Records for processing:
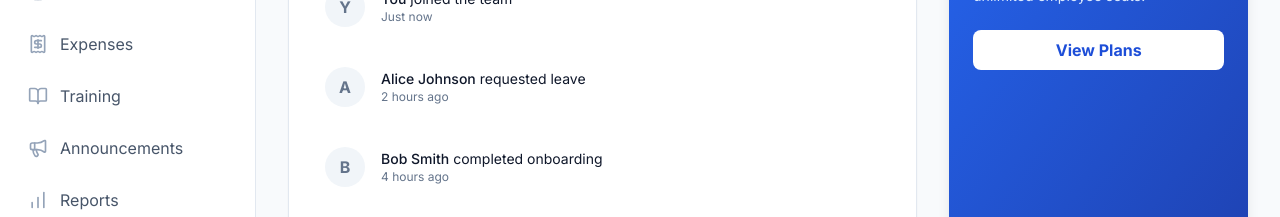
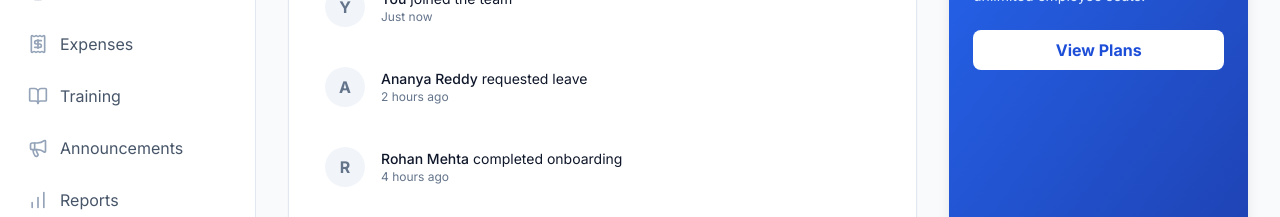
Before and after one commit to arunabha369/HRSphere, a React (Vite) app: page /app/dashboard in a window 1280 px wide. Shown: the part 484-701 px from the top of the page. Built offline with nearby package versions, Linux system fonts and the light colour scheme; no server answers.

Commit message:
Updated names

```diff
--- a/src/pages/app/Dashboard.jsx
+++ b/src/pages/app/Dashboard.jsx
@@ -29,8 +29,8 @@ const Dashboard = () => {
     // Mock recent activity based on employees
     const recentActivity = [
         { id: 0, user: user.name || 'You', action: 'joined the team', time: 'Just now' },
-        { id: 1, user: 'Alice Johnson', action: 'requested leave', time: '2 hours ago' },
-        { id: 2, user: 'Bob Smith', action: 'completed onboarding', time: '4 hours ago' },
+        { id: 1, user: 'Ananya Reddy', action: 'requested leave', time: '2 hours ago' },
+        { id: 2, user: 'Rohan Mehta', action: 'completed onboarding', time: '4 hours ago' },
         { id: 3, user: 'System', action: 'processed payroll', time: '1 day ago' },
     ];
 
```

Your objective: Filter the entries down to the lines containing "leave". Copy each of those lines.

Result below:
-        { id: 1, user: 'Alice Johnson', action: 'requested leave', time: '2 hours ago' },
+        { id: 1, user: 'Ananya Reddy', action: 'requested leave', time: '2 hours ago' },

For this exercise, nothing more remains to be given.